  • They get warmer.
  • They cannot be knocked about, and must remain stationary or risks failure.
  • They are slower (they max out at about 125 MB/s) and risk dropping frames.

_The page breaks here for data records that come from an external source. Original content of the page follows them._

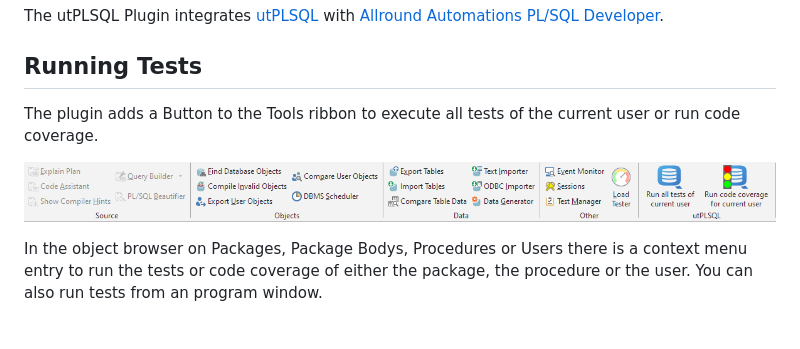
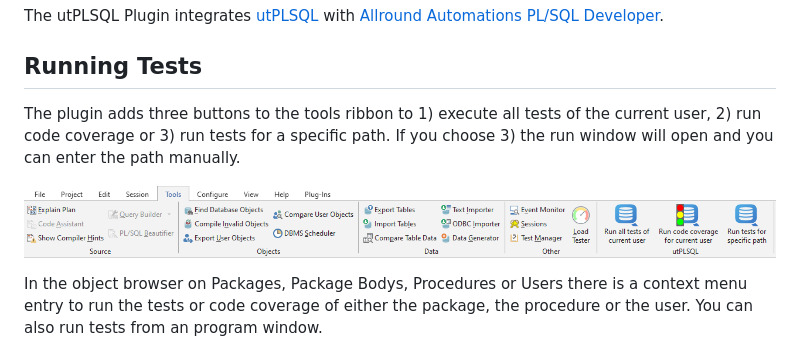
Before and after one commit to utPLSQL/utPLSQL-PLSQL-Developer, a Markdown page: README.md, the part around the change. Drawn GitHub-style; pictures changed too: screenshots/tools_ribbon_full.png.

Commit message:
Updated documentation.

```diff
--- a/README.md
+++ b/README.md
@@ -4,7 +4,7 @@ The utPLSQL Plugin integrates [utPLSQL](https://utplsql.org) with [Allround Auto
 
 ## Running Tests
 
-The plugin adds a Button to the Tools ribbon to execute all tests of the current user or run code coverage.
+The plugin adds three buttons to the tools ribbon to 1) execute all tests of the current user, 2) run code coverage or 3) run tests for a specific path. If you choose 3) the run window will open and you can enter the path manually.
 
 ![Tools Ribbon](screenshots/tools_ribbon_full.png)
 
```
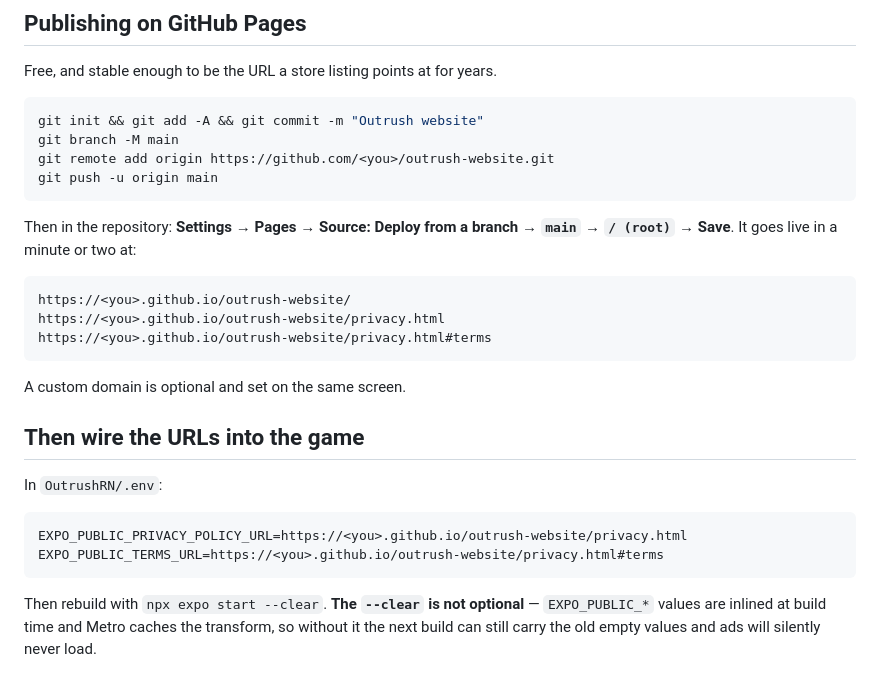
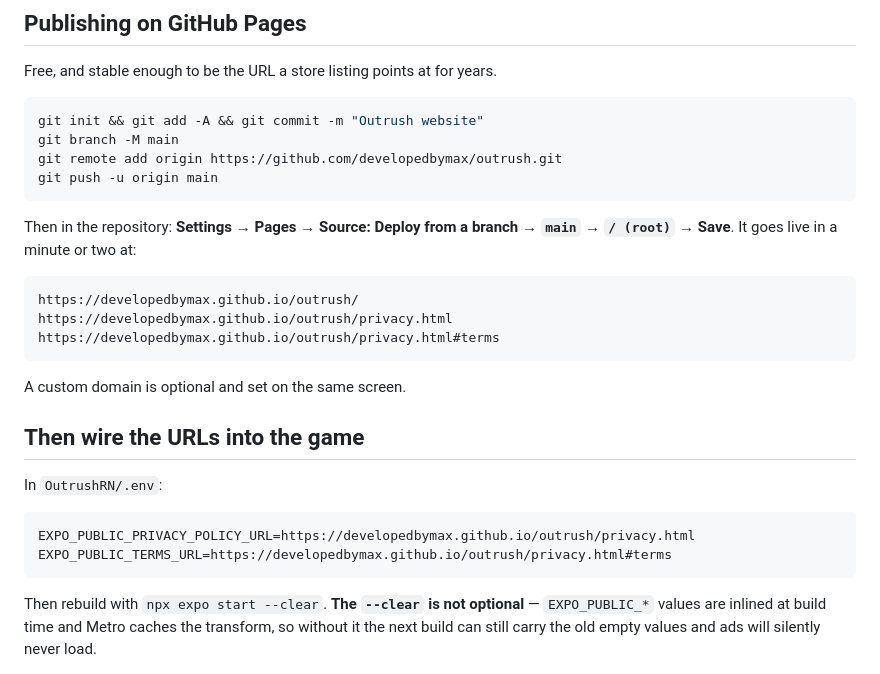
Before and after one commit to developedbymax/outrush, a Markdown page: README.md, the part around the change. Drawn GitHub-style.

Commit message:
README: the site is live, record its real URLs
Co-Authored-By: Claude Opus 5 <noreply@anthropic.com>

````diff
--- a/README.md
+++ b/README.md
@@ -31,16 +31,16 @@ Free, and stable enough to be the URL a store listing points at for years.
 ```bash
 git init && git add -A && git commit -m "Outrush website"
 git branch -M main
-git remote add origin https://github.com/<you>/outrush-website.git
+git remote add origin https://github.com/developedbymax/outrush.git
 git push -u origin main
 ```
 
 Then in the repository: **Settings → Pages → Source: Deploy from a branch → `main` → `/ (root)` → Save**. It goes live in a minute or two at:
 
 ```
-https://<you>.github.io/outrush-website/
-https://<you>.github.io/outrush-website/privacy.html
-https://<you>.github.io/outrush-website/privacy.html#terms
+https://developedbymax.github.io/outrush/
+https://developedbymax.github.io/outrush/privacy.html
+https://developedbymax.github.io/outrush/privacy.html#terms
 ```
 
 A custom domain is optional and set on the same screen.
@@ -50,8 +50,8 @@ A custom domain is optional and set on the same screen.
 In `OutrushRN/.env`:
 
 ```
-EXPO_PUBLIC_PRIVACY_POLICY_URL=https://<you>.github.io/outrush-website/privacy.html
-EXPO_PUBLIC_TERMS_URL=https://<you>.github.io/outrush-website/privacy.html#terms
+EXPO_PUBLIC_PRIVACY_POLICY_URL=https://developedbymax.github.io/outrush/privacy.html
+EXPO_PUBLIC_TERMS_URL=https://developedbymax.github.io/outrush/privacy.html#terms
 ```
 
 Then rebuild with `npx expo start --clear`. **The `--clear` is not optional** — `EXPO_PUBLIC_*` values are inlined at build time and Metro caches the transform, so without it the next build can still carry the old empty values and ads will silently never load.
````
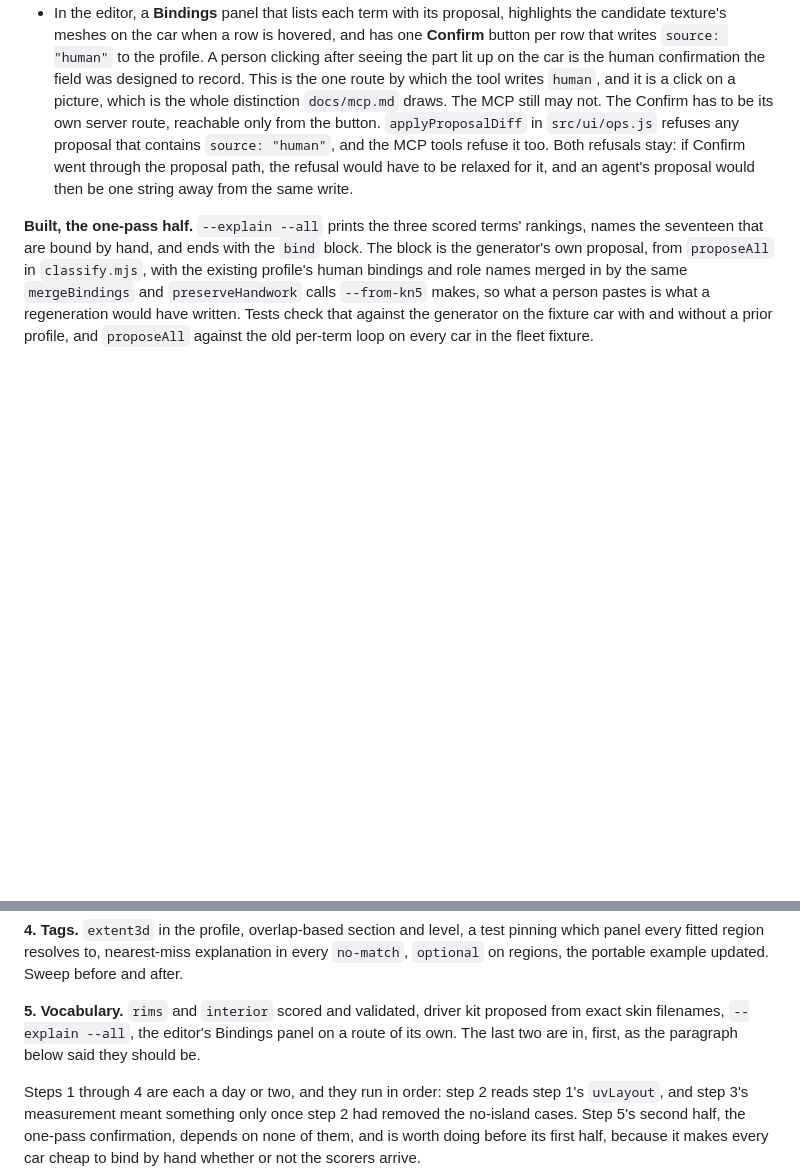
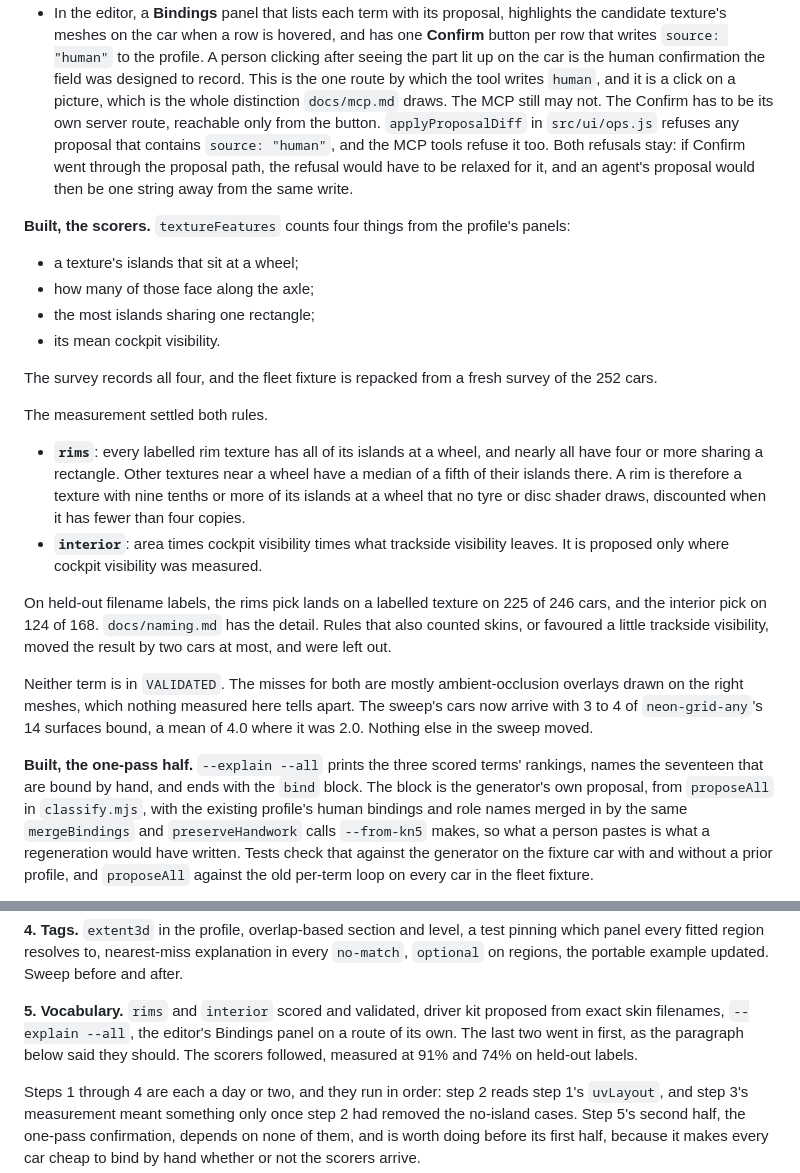
Before and after one commit to mishan/liverykit, a Markdown page: docs/portability-plan.md, 2 parts joined by grey strips. Drawn GitHub-style; blank space fills up the shorter version.

```diff
--- a/docs/portability-plan.md
+++ b/docs/portability-plan.md
@@ -560,6 +560,37 @@ job actually goes.
   for it, and an agent's proposal would then be one string away from the same
   write.
 
+**Built, the scorers.** `textureFeatures` counts four things from the
+profile's panels:
+- a texture's islands that sit at a wheel;
+- how many of those face along the axle;
+- the most islands sharing one rectangle;
+- its mean cockpit visibility.
+
+The survey records all four, and the fleet fixture is repacked from a fresh
+survey of the 252 cars.
+
+The measurement settled both rules.
+- **`rims`**: every labelled rim texture has all of its islands at a wheel,
+  and nearly all have four or more sharing a rectangle. Other textures near a
+  wheel have a median of a fifth of their islands there. A rim is therefore a
+  texture with nine tenths or more of its islands at a wheel that no tyre or
+  disc shader draws, discounted when it has fewer than four copies.
+- **`interior`**: area times cockpit visibility times what trackside
+  visibility leaves. It is proposed only where cockpit visibility was
+  measured.
+
+On held-out filename labels, the rims pick lands on a labelled texture on
+225 of 246 cars, and the interior pick on 124 of 168. `docs/naming.md` has the
+detail. Rules that also counted skins, or favoured a little trackside
+visibility, moved the result by two cars at most, and were left out.
+
+Neither term is in `VALIDATED`. The misses for both are mostly
+ambient-occlusion overlays drawn on the right meshes, which nothing measured
+here tells apart. The sweep's cars now arrive with 3 to 4 of `neon-grid-any`'s
+14 surfaces bound, a mean of 4.0 where it was 2.0. Nothing else in the sweep
+moved.
+
 **Built, the one-pass half.** `--explain --all` prints the three scored terms'
 rankings, names the seventeen that are bound by hand, and ends with the `bind`
 block. The block is the generator's own proposal, from `proposeAll` in
@@ -655,8 +686,9 @@ updated. Sweep before and after.
 
 **5. Vocabulary.** `rims` and `interior` scored and validated, driver kit
 proposed from exact skin filenames, `--explain --all`, the editor's Bindings
-panel on a route of its own. The last two are in, first, as the paragraph
-below said they should be.
+panel on a route of its own. The last two went in first, as the paragraph
+below said they should. The scorers followed, measured at 91% and 74% on
+held-out labels.
 
 Steps 1 through 4 are each a day or two, and they run in order: step 2 reads
 step 1's `uvLayout`, and step 3's measurement meant something only once step 2
```
Also changed, not shown: docs/backlog.md (+11 -2 lines), docs/naming.md (+22 -0 lines).
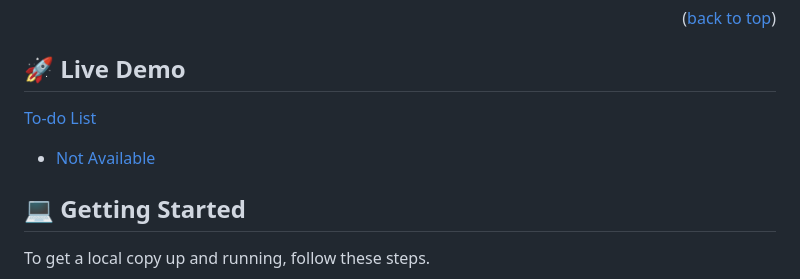
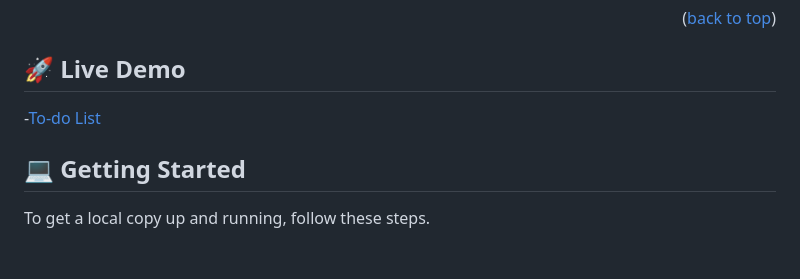
Before and after one commit to Mike47ip/To_Do_List, a Markdown page: README.md, the part around the change. GitHub-like rendering; blank space fills up the shorter version.

Commit message:
Correct Readme

```diff
--- a/README.md
+++ b/README.md
@@ -72,9 +72,7 @@
 
 ## 🚀 Live Demo <a name="live-demo"></a>
 
-[To-do List](https://mike47ip.github.io/To_Do_List/dist/)
-
-- [Not Available](https://.....)
+-[To-do List](https://mike47ip.github.io/To_Do_List/dist/)
 
 <!-- GETTING STARTED -->
 
```
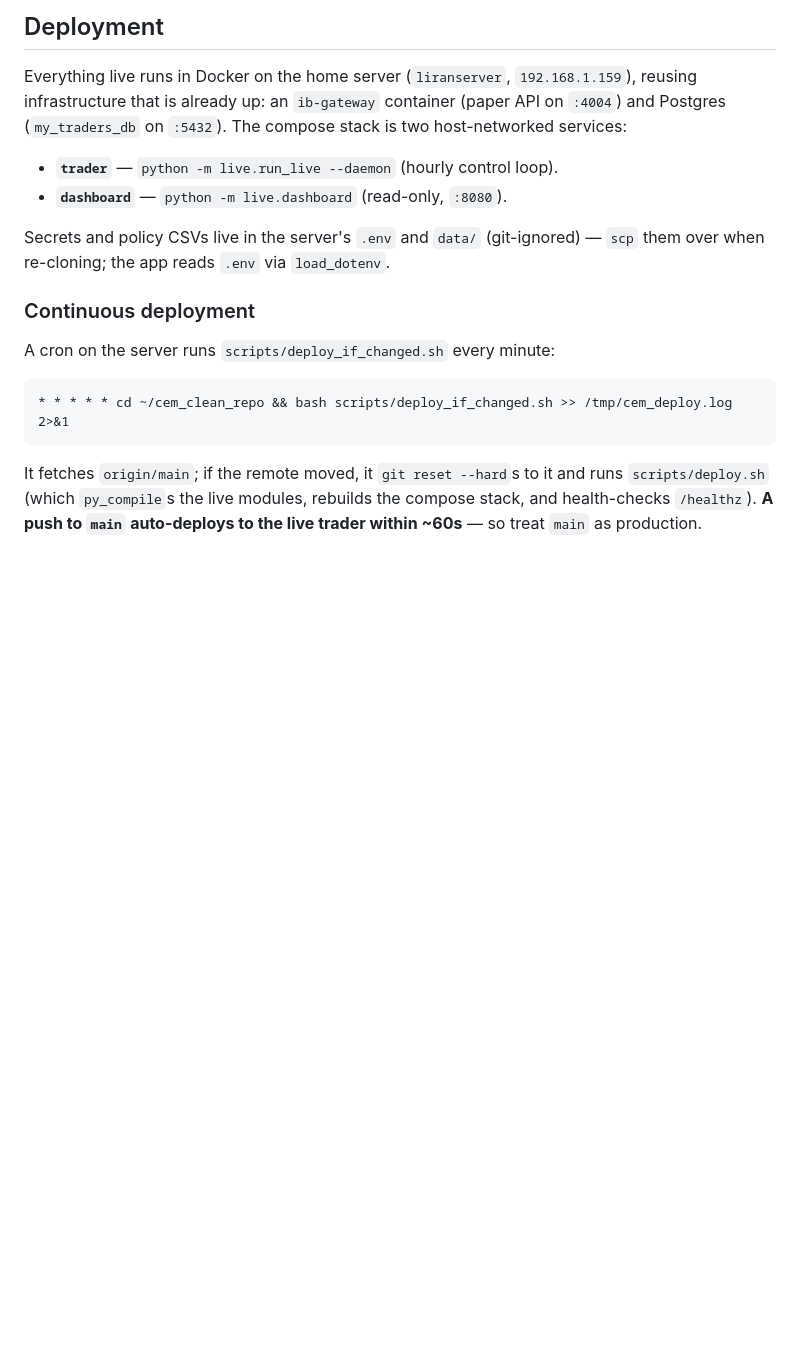
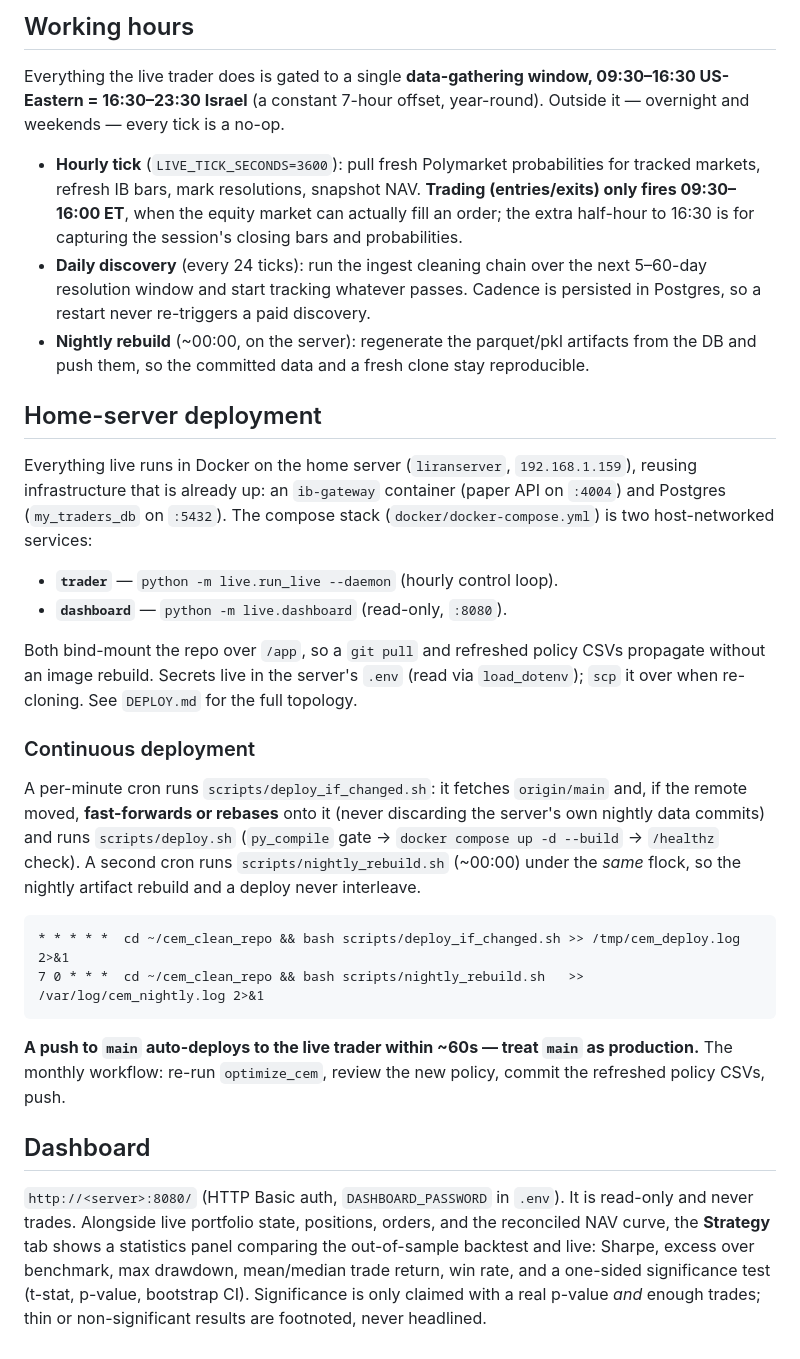
Before and after one commit to Liranatt/Information-Diffusion-Lag, a Markdown page: README.md, the part around one of its changes. Drawn GitHub-style; blank space fills up the shorter version.

Commit message:
README: rewrite for the refactored two-plane architecture, idea/code pipelines, working hours

````diff
--- a/README.md
+++ b/README.md
@@ -89,26 +140,62 @@ to IB paper-account ghost-fill inflation. See `live/database.py:reconciled_cash`
 
-## Deployment
+## Working hours
+
+Everything the live trader does is gated to a single **data-gathering window,
+09:30–16:30 US-Eastern = 16:30–23:30 Israel** (a constant 7-hour offset,
+year-round). Outside it — overnight and weekends — every tick is a no-op.
+
+- **Hourly tick** (`LIVE_TICK_SECONDS=3600`): pull fresh Polymarket
+  probabilities for tracked markets, refresh IB bars, mark resolutions,
+  snapshot NAV. **Trading (entries/exits) only fires 09:30–16:00 ET**, when the
+  equity market can actually fill an order; the extra half-hour to 16:30 is for
+  capturing the session's closing bars and probabilities.
+- **Daily discovery** (every 24 ticks): run the ingest cleaning chain over the
+  next 5–60-day resolution window and start tracking whatever passes. Cadence is
+  persisted in Postgres, so a restart never re-triggers a paid discovery.
+- **Nightly rebuild** (~00:00, on the server): regenerate the parquet/pkl
+  artifacts from the DB and push them, so the committed data and a fresh clone
+  stay reproducible.
+
+## Home-server deployment
 
 Everything live runs in Docker on the home server (`liranserver`,
 `192.168.1.159`), reusing infrastructure that is already up: an `ib-gateway`
 container (paper API on `:4004`) and Postgres (`my_traders_db` on `:5432`). The
-compose stack is two host-networked services:
+compose stack (`docker/docker-compose.yml`) is two host-networked services:
 
 - **`trader`** — `python -m live.run_live --daemon` (hourly control loop).
 - **`dashboard`** — `python -m live.dashboard` (read-only, `:8080`).
 
-Secrets and policy CSVs live in the server's `.env` and `data/` (git-ignored) —
-`scp` them over when re-cloning; the app reads `.env` via `load_dotenv`.
+Both bind-mount the repo over `/app`, so a `git pull` and refreshed policy CSVs
+propagate without an image rebuild. Secrets live in the server's `.env` (read via
+`load_dotenv`); `scp` it over when re-cloning. See `DEPLOY.md` for the full
+topology.
 
 ### Continuous deployment
 
-A cron on the server runs `scripts/deploy_if_changed.sh` every minute:
+A per-minute cron runs `scripts/deploy_if_changed.sh`: it fetches `origin/main`
+and, if the remote moved, **fast-forwards or rebases** onto it (never discarding
+the server's own nightly data commits) and runs `scripts/deploy.sh`
+(`py_compile` gate → `docker compose up -d --build` → `/healthz` check). A
+second cron runs `scripts/nightly_rebuild.sh` (~00:00) under the *same* flock, so
+the nightly artifact rebuild and a deploy never interleave.
 
 ```cron
-* * * * * cd ~/cem_clean_repo && bash scripts/deploy_if_changed.sh >> /tmp/cem_deploy.log 2>&1
+* * * * *  cd ~/cem_clean_repo && bash scripts/deploy_if_changed.sh >> /tmp/cem_deploy.log 2>&1
+7 0 * * *  cd ~/cem_clean_repo && bash scripts/nightly_rebuild.sh   >> /var/log/cem_nightly.log 2>&1
 ```
 
-It fetches `origin/main`; if the remote moved, it `git reset --hard`s to it and
-runs `scripts/deploy.sh` (which `py_compile`s the live modules, rebuilds the
-compose stack, and health-checks `/healthz`). **A push to `main` auto-deploys to
-the live trader within ~60s** — so treat `main` as production.
+**A push to `main` auto-deploys to the live trader within ~60s — treat `main` as
+production.** The monthly workflow: re-run `optimize_cem`, review the new policy,
+commit the refreshed policy CSVs, push.
+
+## Dashboard
+
+`http://<server>:8080/` (HTTP Basic auth, `DASHBOARD_PASSWORD` in `.env`). It is
+read-only and never trades. Alongside live portfolio state, positions, orders,
+and the reconciled NAV curve, the **Strategy** tab shows a statistics panel
+comparing the out-of-sample backtest and live: Sharpe, excess over benchmark,
+max drawdown, mean/median trade return, win rate, and a one-sided significance
+test (t-stat, p-value, bootstrap CI). Significance is only claimed with a real
+p-value *and* enough trades; thin or non-significant results are footnoted, never
+headlined.
````
Also changed, not shown: other parts of README.md (+100 -49 lines).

However, I do recommend you keep one or two HDDs handy, for these important reasons:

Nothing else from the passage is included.